When the 2011 Nissan Leaf goes on sale later this year, each copy of the first mass-market electric car on earth will come with a navigation system. Nifty spiff--and an integral part of the Leaf experience.
High Gear Media took a quick drive in a 2011 Leaf prototype today in San Jose, while Nissan prepares for some big announcements tomorrow on Leaf sales and deliveries to customers. Leaf product manager Paul Hawson took a few minutes to explain the Leaf's essentials, including its lithium-ion battery pack and its five-seat body.
We've been curious about the Leaf's navigation system, because it's the critical link between drivers and the EV charging infrastructure. The Leaf not only plugs into a variety of charging points--it also plugs into an information infrastructure that helps drivers find charging stations, and helps them keep track of how many miles of electric power remain in the Leaf's battery back.
Drivers can program the system to trigger the Leaf's recharging to begin when power prices are less expensive, or set a timer to pre-cool or pre-heat the Leaf, using energy from the outlet, not from the car's batteries. Via the navigation system, the Leaf also displays lists of EV charging stations, updating them on a regular basis or at the driver's request.
For hardcore EV geeks, the Leaf's navigation system also shows off energy use and how it's affected by engaging subsystems like the climate control. You can watch your mileage range go down with air conditioning activated, for example, or watch it rise when it's turned off.
We'll be back later with a first drive of the 2011 Leaf, and an interview with Nissan's Mark Perry on the roll-out plans for the new EV. Nissan's hinting at a major announcement on the Leaf for Tuesday, possibly expanding the list of states where the electric car will go on sale.

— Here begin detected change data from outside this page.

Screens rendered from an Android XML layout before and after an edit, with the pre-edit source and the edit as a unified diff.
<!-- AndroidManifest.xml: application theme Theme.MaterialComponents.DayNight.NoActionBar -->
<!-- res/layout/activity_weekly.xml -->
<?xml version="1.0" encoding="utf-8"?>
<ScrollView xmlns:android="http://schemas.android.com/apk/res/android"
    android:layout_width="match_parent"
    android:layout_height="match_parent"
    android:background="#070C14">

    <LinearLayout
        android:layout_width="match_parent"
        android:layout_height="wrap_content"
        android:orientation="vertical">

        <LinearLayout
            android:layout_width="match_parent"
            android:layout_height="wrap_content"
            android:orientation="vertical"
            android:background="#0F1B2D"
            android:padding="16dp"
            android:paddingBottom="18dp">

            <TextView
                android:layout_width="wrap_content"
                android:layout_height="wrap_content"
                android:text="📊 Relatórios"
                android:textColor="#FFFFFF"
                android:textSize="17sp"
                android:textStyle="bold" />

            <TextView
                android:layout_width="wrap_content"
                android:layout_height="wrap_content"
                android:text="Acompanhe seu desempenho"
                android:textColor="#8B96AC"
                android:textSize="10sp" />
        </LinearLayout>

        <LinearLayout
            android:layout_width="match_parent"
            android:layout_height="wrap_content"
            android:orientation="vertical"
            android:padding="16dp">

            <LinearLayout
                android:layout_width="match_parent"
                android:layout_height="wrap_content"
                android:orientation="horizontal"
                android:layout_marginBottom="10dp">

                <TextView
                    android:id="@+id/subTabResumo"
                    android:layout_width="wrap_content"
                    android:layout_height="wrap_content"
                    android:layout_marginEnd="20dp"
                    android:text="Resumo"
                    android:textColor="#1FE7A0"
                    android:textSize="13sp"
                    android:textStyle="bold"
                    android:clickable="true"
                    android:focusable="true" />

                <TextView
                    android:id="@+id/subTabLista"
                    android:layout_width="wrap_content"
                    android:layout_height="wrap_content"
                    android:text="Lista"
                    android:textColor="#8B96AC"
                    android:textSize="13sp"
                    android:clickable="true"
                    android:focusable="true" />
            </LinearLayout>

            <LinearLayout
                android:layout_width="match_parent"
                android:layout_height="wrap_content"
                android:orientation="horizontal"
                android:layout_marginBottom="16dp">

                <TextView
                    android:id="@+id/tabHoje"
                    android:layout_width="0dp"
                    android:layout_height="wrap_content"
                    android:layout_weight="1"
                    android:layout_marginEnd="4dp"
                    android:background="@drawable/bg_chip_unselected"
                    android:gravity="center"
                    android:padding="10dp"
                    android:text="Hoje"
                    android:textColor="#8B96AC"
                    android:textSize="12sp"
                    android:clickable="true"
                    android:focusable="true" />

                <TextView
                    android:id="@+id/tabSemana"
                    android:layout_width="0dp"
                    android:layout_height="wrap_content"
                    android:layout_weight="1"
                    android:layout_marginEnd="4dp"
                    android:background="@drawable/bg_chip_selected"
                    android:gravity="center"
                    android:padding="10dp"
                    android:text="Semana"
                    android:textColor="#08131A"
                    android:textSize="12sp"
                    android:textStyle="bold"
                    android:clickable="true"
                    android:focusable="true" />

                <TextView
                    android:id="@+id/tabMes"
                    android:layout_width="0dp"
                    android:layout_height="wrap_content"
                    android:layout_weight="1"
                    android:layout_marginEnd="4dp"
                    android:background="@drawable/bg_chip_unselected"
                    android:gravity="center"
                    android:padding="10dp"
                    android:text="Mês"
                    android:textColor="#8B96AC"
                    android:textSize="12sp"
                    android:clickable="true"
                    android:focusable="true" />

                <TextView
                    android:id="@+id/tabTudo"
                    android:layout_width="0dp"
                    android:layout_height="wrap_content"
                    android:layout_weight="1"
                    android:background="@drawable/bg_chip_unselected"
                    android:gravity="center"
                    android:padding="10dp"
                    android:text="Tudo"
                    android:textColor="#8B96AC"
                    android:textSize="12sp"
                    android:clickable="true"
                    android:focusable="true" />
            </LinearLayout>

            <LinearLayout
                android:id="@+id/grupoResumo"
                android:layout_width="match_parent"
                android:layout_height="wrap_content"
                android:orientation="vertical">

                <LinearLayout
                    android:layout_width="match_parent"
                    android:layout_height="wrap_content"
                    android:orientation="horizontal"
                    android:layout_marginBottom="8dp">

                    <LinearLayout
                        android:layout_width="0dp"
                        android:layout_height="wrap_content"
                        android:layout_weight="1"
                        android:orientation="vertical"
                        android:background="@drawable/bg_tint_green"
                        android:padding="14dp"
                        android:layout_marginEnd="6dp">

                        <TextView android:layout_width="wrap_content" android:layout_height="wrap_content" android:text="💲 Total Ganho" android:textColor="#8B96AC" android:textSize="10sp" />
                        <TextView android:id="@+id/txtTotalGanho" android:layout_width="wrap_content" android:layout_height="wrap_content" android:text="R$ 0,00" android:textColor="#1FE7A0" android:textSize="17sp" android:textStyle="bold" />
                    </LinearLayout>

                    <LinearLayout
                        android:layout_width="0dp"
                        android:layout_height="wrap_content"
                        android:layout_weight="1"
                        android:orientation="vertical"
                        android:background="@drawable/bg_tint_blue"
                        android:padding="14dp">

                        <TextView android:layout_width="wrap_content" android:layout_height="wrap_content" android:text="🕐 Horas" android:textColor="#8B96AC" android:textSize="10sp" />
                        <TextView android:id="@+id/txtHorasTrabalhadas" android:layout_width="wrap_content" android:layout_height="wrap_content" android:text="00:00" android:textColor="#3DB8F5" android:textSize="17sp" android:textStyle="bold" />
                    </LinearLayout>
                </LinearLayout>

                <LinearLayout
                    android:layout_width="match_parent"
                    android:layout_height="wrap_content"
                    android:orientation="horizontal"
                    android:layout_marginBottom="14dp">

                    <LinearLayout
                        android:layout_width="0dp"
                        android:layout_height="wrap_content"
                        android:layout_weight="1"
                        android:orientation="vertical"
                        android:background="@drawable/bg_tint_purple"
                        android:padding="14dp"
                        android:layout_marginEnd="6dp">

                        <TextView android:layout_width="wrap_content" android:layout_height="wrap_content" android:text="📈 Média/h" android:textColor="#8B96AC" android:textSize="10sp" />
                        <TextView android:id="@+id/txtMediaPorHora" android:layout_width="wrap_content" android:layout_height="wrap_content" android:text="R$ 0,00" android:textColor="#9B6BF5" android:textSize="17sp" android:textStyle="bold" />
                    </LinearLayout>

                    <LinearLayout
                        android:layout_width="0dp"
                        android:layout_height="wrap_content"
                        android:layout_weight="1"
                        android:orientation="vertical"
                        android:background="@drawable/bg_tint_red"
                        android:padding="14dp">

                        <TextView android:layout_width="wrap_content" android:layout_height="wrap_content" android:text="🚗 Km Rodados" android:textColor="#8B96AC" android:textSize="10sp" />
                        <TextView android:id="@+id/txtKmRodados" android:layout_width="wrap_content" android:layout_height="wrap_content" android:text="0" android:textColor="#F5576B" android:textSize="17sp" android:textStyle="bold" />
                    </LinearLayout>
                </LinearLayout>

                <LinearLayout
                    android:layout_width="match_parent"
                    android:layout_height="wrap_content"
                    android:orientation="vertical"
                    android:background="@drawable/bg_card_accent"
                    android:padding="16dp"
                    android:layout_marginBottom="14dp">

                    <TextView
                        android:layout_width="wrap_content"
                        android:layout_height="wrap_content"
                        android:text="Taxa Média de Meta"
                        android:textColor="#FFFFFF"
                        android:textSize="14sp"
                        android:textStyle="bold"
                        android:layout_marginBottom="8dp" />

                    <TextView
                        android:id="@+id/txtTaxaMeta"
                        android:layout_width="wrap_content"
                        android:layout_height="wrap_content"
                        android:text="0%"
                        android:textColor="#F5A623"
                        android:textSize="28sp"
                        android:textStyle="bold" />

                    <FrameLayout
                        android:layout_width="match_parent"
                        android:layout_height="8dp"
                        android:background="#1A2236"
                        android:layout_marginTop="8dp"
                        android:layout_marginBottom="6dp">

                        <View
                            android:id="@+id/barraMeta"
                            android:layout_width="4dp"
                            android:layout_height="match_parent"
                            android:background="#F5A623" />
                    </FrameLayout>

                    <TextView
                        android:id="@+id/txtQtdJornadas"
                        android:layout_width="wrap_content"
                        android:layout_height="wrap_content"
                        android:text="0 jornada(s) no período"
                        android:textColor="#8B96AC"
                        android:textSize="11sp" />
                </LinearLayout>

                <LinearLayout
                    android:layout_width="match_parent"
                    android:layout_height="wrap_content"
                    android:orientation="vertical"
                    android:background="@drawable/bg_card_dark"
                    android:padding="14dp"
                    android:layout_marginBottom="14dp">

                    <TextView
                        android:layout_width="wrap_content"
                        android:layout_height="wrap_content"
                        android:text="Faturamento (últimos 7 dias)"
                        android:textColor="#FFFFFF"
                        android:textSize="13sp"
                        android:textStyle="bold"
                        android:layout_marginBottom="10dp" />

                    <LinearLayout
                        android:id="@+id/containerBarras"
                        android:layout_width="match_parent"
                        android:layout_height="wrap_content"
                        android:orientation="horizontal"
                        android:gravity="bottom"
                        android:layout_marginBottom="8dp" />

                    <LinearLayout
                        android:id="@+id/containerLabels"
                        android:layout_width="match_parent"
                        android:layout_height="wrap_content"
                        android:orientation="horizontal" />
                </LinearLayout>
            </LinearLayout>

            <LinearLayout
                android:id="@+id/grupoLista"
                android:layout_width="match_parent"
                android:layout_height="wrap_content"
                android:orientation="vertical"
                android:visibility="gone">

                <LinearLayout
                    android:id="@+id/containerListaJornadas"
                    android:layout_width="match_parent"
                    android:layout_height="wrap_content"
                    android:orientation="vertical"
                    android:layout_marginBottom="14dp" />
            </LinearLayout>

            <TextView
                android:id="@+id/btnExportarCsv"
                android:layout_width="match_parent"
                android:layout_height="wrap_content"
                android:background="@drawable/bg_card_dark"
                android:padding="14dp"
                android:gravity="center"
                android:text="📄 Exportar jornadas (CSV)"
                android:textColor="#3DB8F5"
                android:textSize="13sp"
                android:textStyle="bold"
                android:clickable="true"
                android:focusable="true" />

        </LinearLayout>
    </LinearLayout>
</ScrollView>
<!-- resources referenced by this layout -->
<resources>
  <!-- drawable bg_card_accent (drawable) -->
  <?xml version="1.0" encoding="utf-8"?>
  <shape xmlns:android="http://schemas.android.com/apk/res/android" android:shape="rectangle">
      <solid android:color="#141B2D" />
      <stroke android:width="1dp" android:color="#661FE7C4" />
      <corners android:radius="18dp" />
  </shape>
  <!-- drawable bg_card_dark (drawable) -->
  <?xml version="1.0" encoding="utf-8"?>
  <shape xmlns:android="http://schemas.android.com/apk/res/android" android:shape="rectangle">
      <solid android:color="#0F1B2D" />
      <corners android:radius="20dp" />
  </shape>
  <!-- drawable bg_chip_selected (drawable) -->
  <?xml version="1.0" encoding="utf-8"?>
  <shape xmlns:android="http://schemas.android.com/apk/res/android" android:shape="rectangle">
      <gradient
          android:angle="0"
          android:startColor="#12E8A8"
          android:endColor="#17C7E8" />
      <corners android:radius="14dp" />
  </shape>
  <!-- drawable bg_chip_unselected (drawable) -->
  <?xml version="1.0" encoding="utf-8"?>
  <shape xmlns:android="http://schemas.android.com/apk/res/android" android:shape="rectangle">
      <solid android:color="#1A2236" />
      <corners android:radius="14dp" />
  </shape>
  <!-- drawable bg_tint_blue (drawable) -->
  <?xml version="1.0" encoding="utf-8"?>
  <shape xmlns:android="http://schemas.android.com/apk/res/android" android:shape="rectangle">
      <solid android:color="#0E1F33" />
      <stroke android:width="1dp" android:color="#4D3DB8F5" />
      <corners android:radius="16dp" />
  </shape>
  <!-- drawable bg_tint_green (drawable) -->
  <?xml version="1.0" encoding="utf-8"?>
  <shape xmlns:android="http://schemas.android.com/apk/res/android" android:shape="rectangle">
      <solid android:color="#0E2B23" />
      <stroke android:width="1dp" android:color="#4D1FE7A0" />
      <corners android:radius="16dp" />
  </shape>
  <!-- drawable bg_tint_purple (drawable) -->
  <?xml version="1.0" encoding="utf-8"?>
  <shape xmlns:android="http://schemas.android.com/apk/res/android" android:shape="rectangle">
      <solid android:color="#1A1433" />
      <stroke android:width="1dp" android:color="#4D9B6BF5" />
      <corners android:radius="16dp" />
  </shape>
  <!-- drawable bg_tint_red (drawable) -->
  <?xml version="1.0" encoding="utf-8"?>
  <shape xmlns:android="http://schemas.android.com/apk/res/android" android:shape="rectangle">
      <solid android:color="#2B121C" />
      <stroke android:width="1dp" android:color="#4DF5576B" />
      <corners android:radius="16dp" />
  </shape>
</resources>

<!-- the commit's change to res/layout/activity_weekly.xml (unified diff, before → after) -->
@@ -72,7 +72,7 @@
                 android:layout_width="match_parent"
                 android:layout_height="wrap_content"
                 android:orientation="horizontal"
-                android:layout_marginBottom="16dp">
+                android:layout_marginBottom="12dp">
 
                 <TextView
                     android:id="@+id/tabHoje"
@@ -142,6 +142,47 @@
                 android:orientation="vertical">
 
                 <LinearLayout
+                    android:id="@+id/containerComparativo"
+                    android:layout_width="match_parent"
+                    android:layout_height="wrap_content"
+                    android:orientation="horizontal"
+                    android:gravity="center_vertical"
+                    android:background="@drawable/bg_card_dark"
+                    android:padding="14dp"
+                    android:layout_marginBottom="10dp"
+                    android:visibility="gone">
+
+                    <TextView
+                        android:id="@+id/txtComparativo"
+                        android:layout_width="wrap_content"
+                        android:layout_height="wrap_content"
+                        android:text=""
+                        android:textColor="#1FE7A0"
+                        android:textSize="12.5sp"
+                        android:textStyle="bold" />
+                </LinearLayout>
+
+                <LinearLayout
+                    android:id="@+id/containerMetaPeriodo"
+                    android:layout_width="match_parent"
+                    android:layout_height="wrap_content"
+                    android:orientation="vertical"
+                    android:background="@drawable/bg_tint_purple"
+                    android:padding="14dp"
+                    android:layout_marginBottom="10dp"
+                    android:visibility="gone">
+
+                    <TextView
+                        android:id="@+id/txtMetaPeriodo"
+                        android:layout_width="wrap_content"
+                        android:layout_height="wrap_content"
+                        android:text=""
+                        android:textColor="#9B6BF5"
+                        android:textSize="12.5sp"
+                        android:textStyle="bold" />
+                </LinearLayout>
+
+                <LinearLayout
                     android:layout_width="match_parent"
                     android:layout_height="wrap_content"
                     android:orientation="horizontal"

More on that tomorrow--for now, here's quick video with Nissan's Hawson, as he walks us through the Leaf's proprietary navigation, information and education system: